Feeds

Aussie firms makes Surface-readable business cards

MS tech serves up employee pics, Tweets, blog posts

Secure remote control for conventional and virtual desktops

Ensuring people actually look at your business card, instead of throwing it into a drawer, is tough. But one firm hopes its innovative use of Microsoft’s Surface will make its business cards too tempting to bin.

Can't see the video? Download Flash Player from Adobe.com

Amnesia Razorfish, an Australian design firm, has printed Surface-readable tags on every business card.

When one of cards is placed onto the interactive coffee table, the gadget accesses the firm’s employee directory application and brings up more information about the business card’s owner, such as recent blog posts, Tweets and a Flickr feed.

The obvious disadvantage is that the firm’s employees will have to hand over a Surface to every person they exchange business cards with. But the idea’s cool, though.

Amnesia Razorfish apparently has many more planned uses for the application, which could extend to games and file sharing.

So, if you’re itching to know more about the firm’s future plans, be sure to take one of its employees out for lunch – and don’t forget to swap business cards. ®

Top 5 reasons to deploy VMware with Tegile

Whitepapers

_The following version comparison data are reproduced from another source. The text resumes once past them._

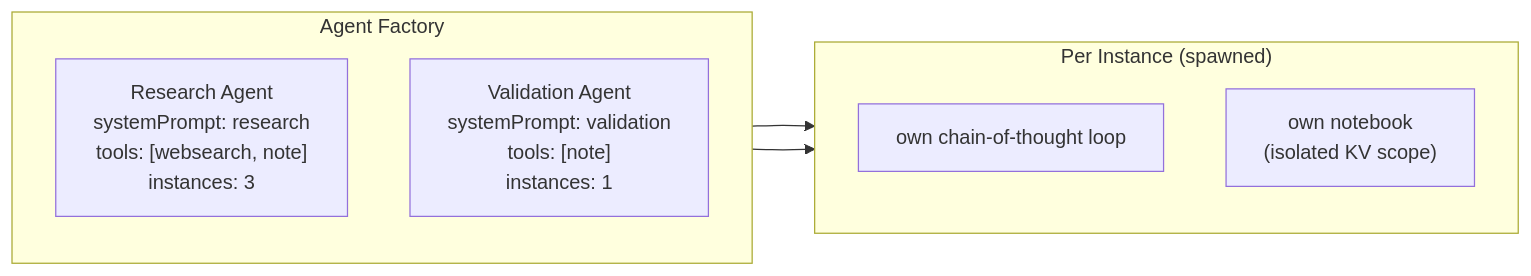
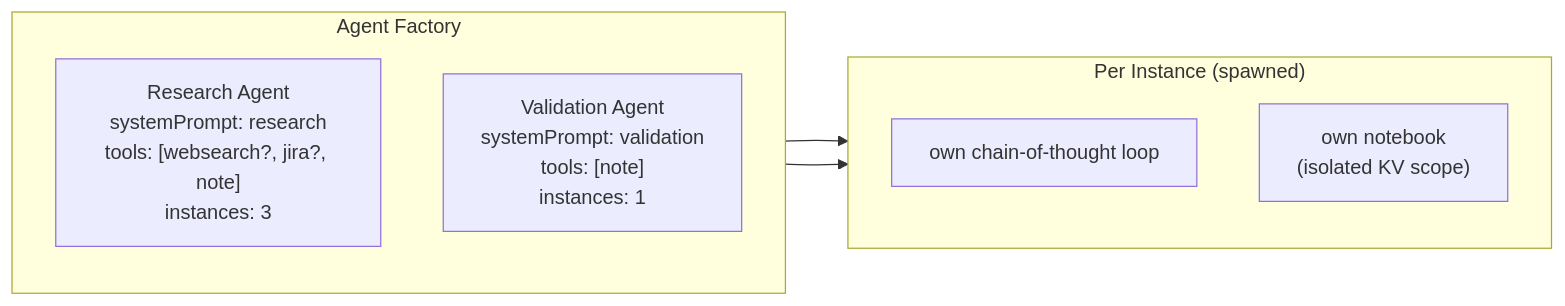
One commit to Glitch-guy0/self-consistency-research-agent changed the fifth of 5 diagrams in _bmad-output/planning-artifacts/architecture-diagrams.md. Above: the diagram before and after it, drawn with Mermaid. The commit also changed other lines of this file and 1 other file, not shown here.

````diff
--- a/_bmad-output/planning-artifacts/architecture-diagrams.md
+++ b/_bmad-output/planning-artifacts/architecture-diagrams.md
@@ -200,17 +222,17 @@
 ```mermaid
 flowchart LR
     subgraph Factory["Agent Factory"]
         direction TB
-        A1["Research Agent<br/>systemPrompt: research<br/>tools: [websearch, note]<br/>instances: 3"]
+        A1["Research Agent<br/>systemPrompt: research<br/>tools: [websearch?, jira?, note]<br/>instances: 3"]
         A2["Validation Agent<br/>systemPrompt: validation<br/>tools: [note]<br/>instances: 1"]
     end
 
     subgraph PerInstance["Per Instance (spawned)"]
         direction TB
         CoT["own chain-of-thought loop"]
         NB["own notebook\n(isolated KV scope)"]
     end
 
     A1 --> PerInstance
     A2 --> PerInstance
 ```
````
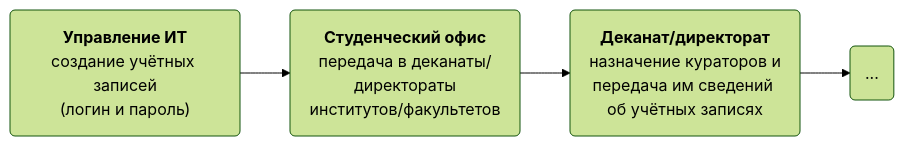
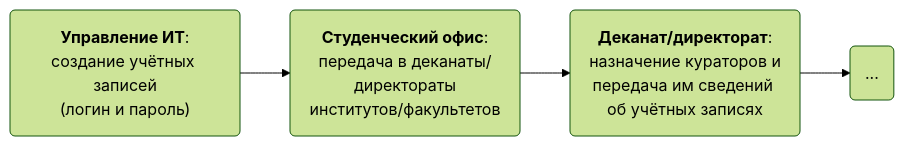
Before and after one commit to zoyter/eios-docs: the first of 9 diagrams in docs/student.md, drawn with Mermaid (forest theme). The commit also changed other lines of this file and 12 other files, not shown here.

````diff
--- a/docs/student.md
+++ b/docs/student.md
@@ -9,20 +9,20 @@
 ```mermaid
 flowchart LR
-    dep_it("`**Управление ИТ**
+    dep_it("`**Управление ИТ**:
       создание учётных записей
       (логин и пароль)`")
       
-    dep_stof("`**Студенческий офис**
+    dep_stof("`**Студенческий офис**:
     передача в деканаты/директораты
     институтов/факультетов`")
 
-    dep_dean("`**Деканат/директорат**
+    dep_dean("`**Деканат/директорат**:
     назначение кураторов и
     передача им сведений об учётных записях`")
     
     dep_next("...")
     
     dep_it-->dep_stof
     dep_stof-->dep_dean
     dep_dean-->dep_next
 ```
````
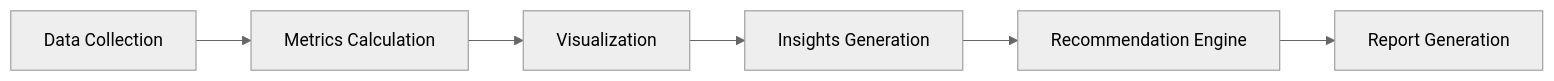
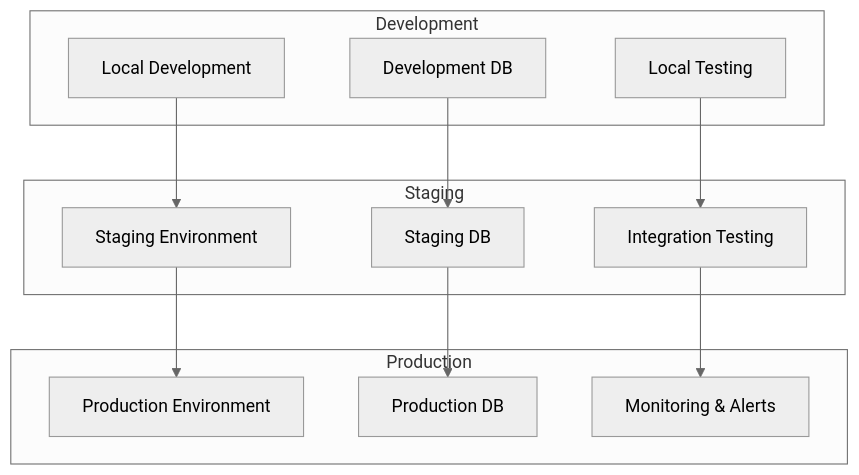
One commit to sora-kisaragi/TechLingualQuest changed the eighth of 15 diagrams in design/HLD.md. Above: the diagram before and after it, drawn with Mermaid (neutral theme). The commit also changed other lines of this file and 3 other files, not shown here.

````diff
--- a/design/HLD.md
+++ b/design/HLD.md
@@ -191,8 +543,29 @@
 ```mermaid
-graph LR
-    A[Data Collection] --> B[Metrics Calculation]
-    B --> C[Visualization]
-    C --> D[Insights Generation]
-    D --> E[Recommendation Engine]
-    E --> F[Report Generation]
+graph TD
+    subgraph "Development"
+        A[Local Development]
+        B[Development DB]
+        C[Local Testing]
+    end
+    
+    subgraph "Staging"
+        D[Staging Environment]
+        E[Staging DB]
+        F[Integration Testing]
+    end
+    
+    subgraph "Production"
+        G[Production Environment]
+        H[Production DB]
+        I[Monitoring & Alerts]
+    end
+    
+    A --> D
+    D --> G
+    
+    B --> E
+    E --> H
+    
+    C --> F
+    F --> I
 ```
````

Driving business with continuous operational intelligence
Introducing an innovative approach offered by ExtraHop for producing continuous operational intelligence.
Why CIOs should rethink endpoint data protection in the age of mobility
Assessing trends in data protection, specifically with respect to mobile devices, BYOD, and remote employees.
Getting started with customer-focused identity management
Learn why identity is a fundamental requirement to digital growth, and how without it there is no way to identify and engage customers in a meaningful way.
High Performance for All
While HPC is not new, it has traditionally been seen as a specialist area – is it now geared up to meet more mainstream requirements?
Protecting against web application threats using SSL
SSL encryption can protect server‐to‐server communications, client devices, cloud resources, and other endpoints in order to help prevent the risk of data loss and losing customer trust.